"We tried to extend the lead as much as possible," Kewanee senior guard Matt Gustafson said. "We just made some mental mistakes."
Offensive efficiency kept Kewanee (18-3, 11-0 TRAC-9) ahead from the opening basket to the final horn. Defensive inconsistencies allowed the Prophets (12-13, 5-7) to stay close even when the Boilermakers twice had eight-point leads in the second half.
Prophetstown countered with a run of its own, with its last cutting the deficit to 66-62 as it held the ball with 3:02 left. Gustafson then sealed the deal, forcing a steal near the mid-court line and converting an uncontested layup to push the lead to 68-62.
"It always helps to make a defensive play," Gustafson said. "It gets everyone fired up."
After that, Kewanee scored 10 of the game's last 11 points to get its ninth consecutive win.
"That was the play that energized us to make that run," said Kewanee coach Steve Salisbury, whose team hit all 10 foul shots in the final 70 seconds. "For sure."
Down two points midway through the fourth, the Prophets went the final 3:26 without a field goal.

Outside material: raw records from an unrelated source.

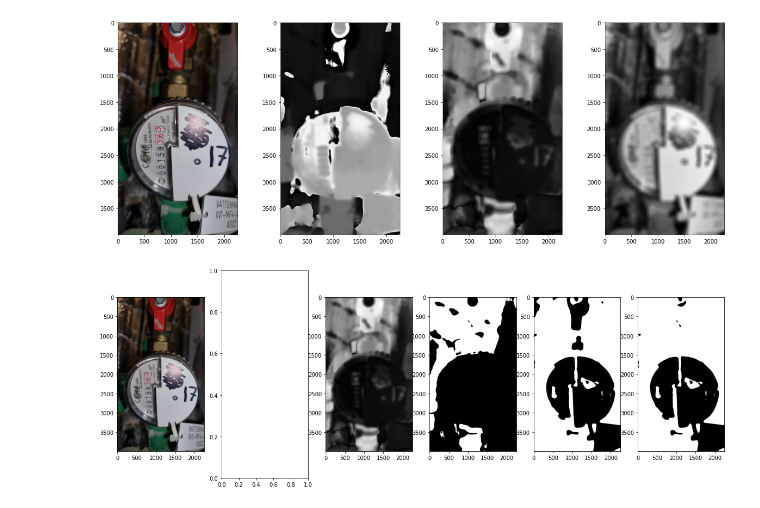
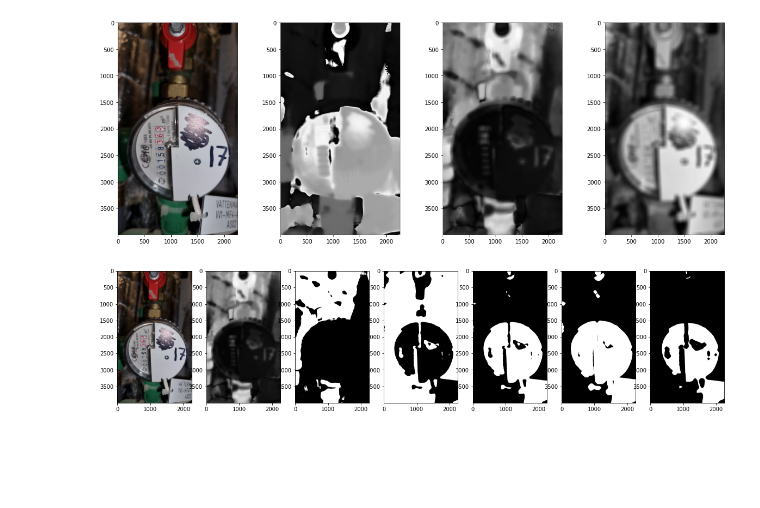
Before and after one commit to Luviz/brf_kf_work, a Jupyter notebook: main.ipynb, the cells around one changed output. Drawn from its saved outputs; the diff is of its cells as text; code cells hidden in the pictures; blank space fills up the shorter version.

```diff
--- a/main.ipynb
+++ b/main.ipynb
@@ -33,20 +32,29 @@ _ = ax[3].imshow(img_HSV[:, :, 2])
 [figure]
 # %%
 k = 5
-b_img_HSV = cv.GaussianBlur(img_HSV,(k,k),0)
-hue = b_img_HSV[:,:,0]
+b_img_HSV = cv.GaussianBlur(img_HSV, (k, k), 0)
+hue = b_img_HSV[:, :, 0]
 
-ret, thresh1 = cv.threshold(b_img_HSV[:, :, 1], 0, 255, cv.THRESH_OTSU | cv.THRESH_BINARY)
-ret, thresh2 = cv.threshold(b_img_HSV[:, :, 2], 0, 255, cv.THRESH_OTSU | cv.THRESH_BINARY_INV)
-out_img = thresh2 | thresh1
+ret, thresh1 = cv.threshold(
+    b_img_HSV[:, :, 1], 0, 255, cv.THRESH_OTSU | cv.THRESH_BINARY
+)
+ret, thresh2 = cv.threshold(
+    b_img_HSV[:, :, 2], 0, 255, cv.THRESH_OTSU | cv.THRESH_BINARY_INV
+)
+out_img = cv.bitwise_not(thresh2 | thresh1)
 
+rect_kernel = cv.getStructuringElement(cv.MORPH_DILATE, (17, 17))
+dilation = cv.dilate(out_img, rect_kernel, iterations=5)
+erode = cv.erode(out_img, rect_kernel, iterations=4)
 
-fig, ax = plt.subplots(1,6)
-fig.set_size_inches(20,7)
-_ = ax[0].imshow(img[:,:,::-1])
-_ = ax[2].imshow(img_HSV[:, :, 1])
-_ = ax[3].imshow(thresh1)
-_ = ax[4].imshow(thresh2)
-_ = ax[5].imshow(out_img)
+fig, ax = plt.subplots(1, 7)
+fig.set_size_inches(20, 7)
+_ = ax[0].imshow(img[:, :, ::-1])
+_ = ax[1].imshow(img_HSV[:, :, 1])
+_ = ax[2].imshow(thresh1)
+_ = ax[3].imshow(thresh2)
+_ = ax[4].imshow(out_img)
+_ = ax[5].imshow(dilation)
+_ = ax[6].imshow(erode)
 # %% [output]
-[figure, old version]
+[figure, new version]
```
Also changed, not shown: parts of 24 cells of this notebook, 2 other files.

"It comes down to composure and execution," said Prophetstown coach Cordell Juhola, who received 18 points from Carter Ames and 17 from Devin Johnson. "Untimely errors ... "
While the Boilermakers were frustrated with spotty defensive play and their inability to put the game away when they had chances, they did play their best when it mattered most. Kewanee hit 10 of its 11 fourth-quarter foul shots and thwarted every Prophetstown rally attempt with solid defense.
What helped keep the lead was a balanced scoring attack, with Dayton Ince (18 points), Donovan Oliver (16), Gustafson (12), Ryan Hicks (11) and Jared Nimrick (10) all reaching double figures.
"It wasn't our best game, but it was a good game," Salisbury said. "We fought through some adversity and showed signs of maturity."
Better yet, the Boilermakers never trailed. Looking back, that's a good thing.
"We've been doing well this year of keeping a lead, even how slight it is," Gustafson said. "We do a good job of making (the opponent) play from behind."